Stories about space exploration have strong beginnings: the suspense of launch, the big plans for exploration. Those are followed by substantive plot twists, powered by the often-unexpected data that missions send back, the new insights they provide, and questions they raise. But stories about space exploration generally don’t emphasize the ending. So what happens when the datastream dies? Some missions, such as Voyager, actually keep collecting data and journey onward toward interstellar space years longer than anyone expected. But even the most persistent robotic explorers, such as the Mars rover Spirit, eventually rest in peace.
A week ago, when the first results from GRAIL, a lunar gravity-mapping mission, were made public, the MIT scientist who heads the mission hinted that the end was near for the twin spacecraft that have been flying in tight formation around the moon, taking their primary data this spring.
“We’re still working final details,’’ said geoscientist Maria Zuber. “For most orbital missions, what’s usually done is after regular mapping is they are brought up to higher orbit to do longer-term observations where orbit is stable. On this particular mission, we took the opposite strategy. We wanted to make the highest-resolution global gravity map of any planet, including Earth.’’
That meant the pair of washing machine-sized spacecraft, named Ebb and Flow, came closer and closer to the moon’s surface. Now, the two spacecraft are navigating as low as a commerical airliner at times, providing new challenges and experience in low-altitude navigation for scientists.

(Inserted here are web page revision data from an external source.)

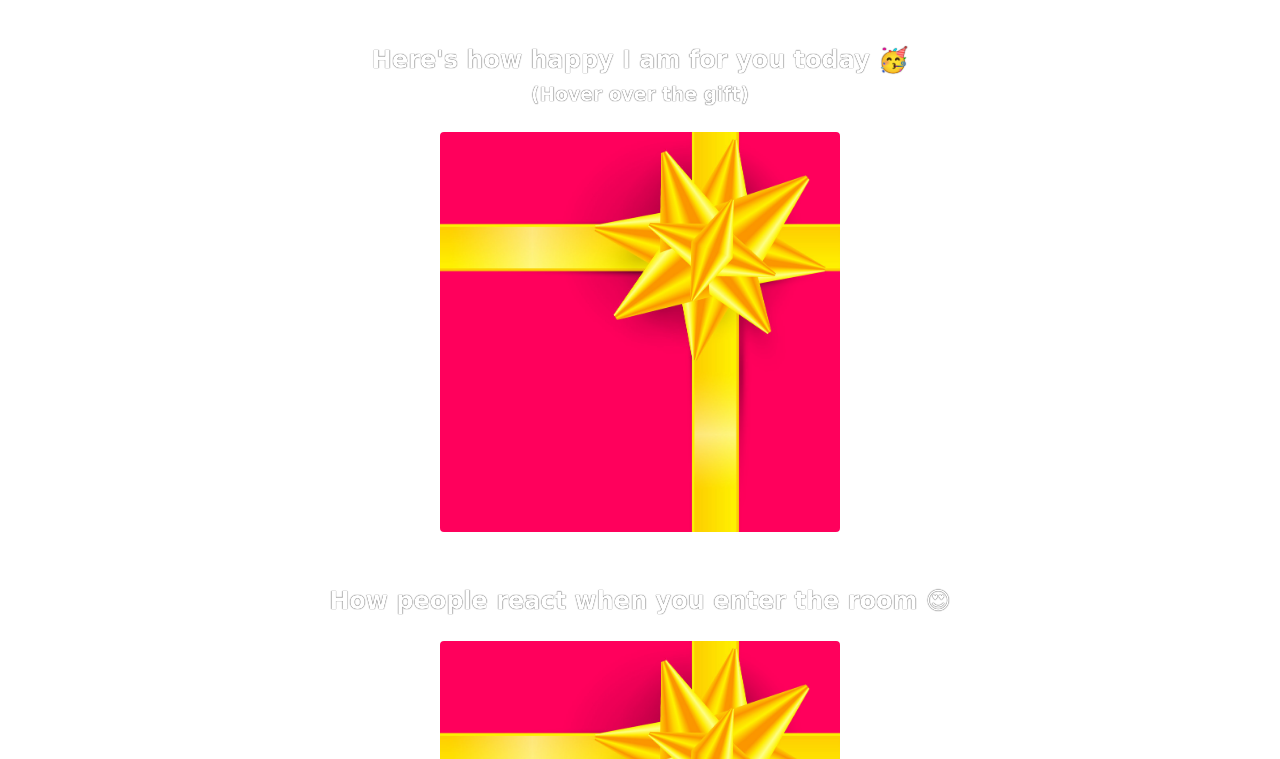
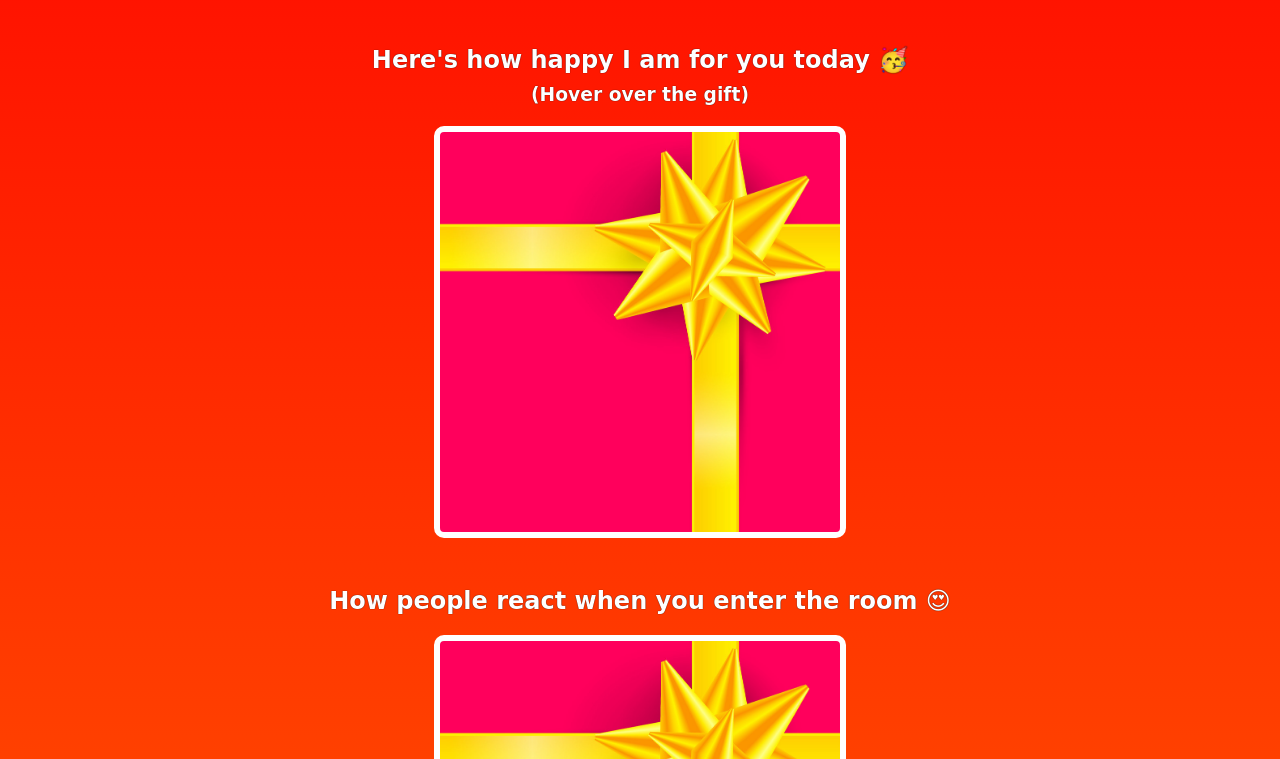
Before and after one commit to maryjanemosah/seigha-bd, a plain HTML site: page index.html in a window 1280 px wide. Shown: the part 336-1095 px from the top of the page. Drawn offline with nearby package versions, Linux system fonts and the light colour scheme; a web font is replaced by a local one.

Commit message:
Update styles.css

```diff
--- a/styles.css
+++ b/styles.css
@@ -1,7 +1,7 @@
 body {
     text-align: center;
     font-family: 'Happy Monkey', cursive;
-    background: linear-gradient(lilac, purple);
+    background: linear-gradient(red, orange);
     color: #ffffff;
 }
 
```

That also makes a crash-landing their only possible fate. On Thursday, NASA announced they would crash-land about 5:28 p.m. on Monday. There will be no images of their final moments, because the region where they will strike — near a crater named Goldschmidt — will be in shadow at the time. Flow will hit first, at about 3,760 miles per hour, followed by Ebb about 20 seconds afterward.
The data will live on; Zuber said her team will be analyzing their output for years to come. The first haul of measurements taken by GRAIL during its primary mission gave scientists the most detailed gravity map made of any planetary body, and gave them clues about the bombardment that the early solar system experienced. The data showed that the moon’s crust was more fractured than anyone expected.
“It’s going to be difficult to say goodbye,’’ Zuber said in a press release from NASA, to “our little robotic twins.’’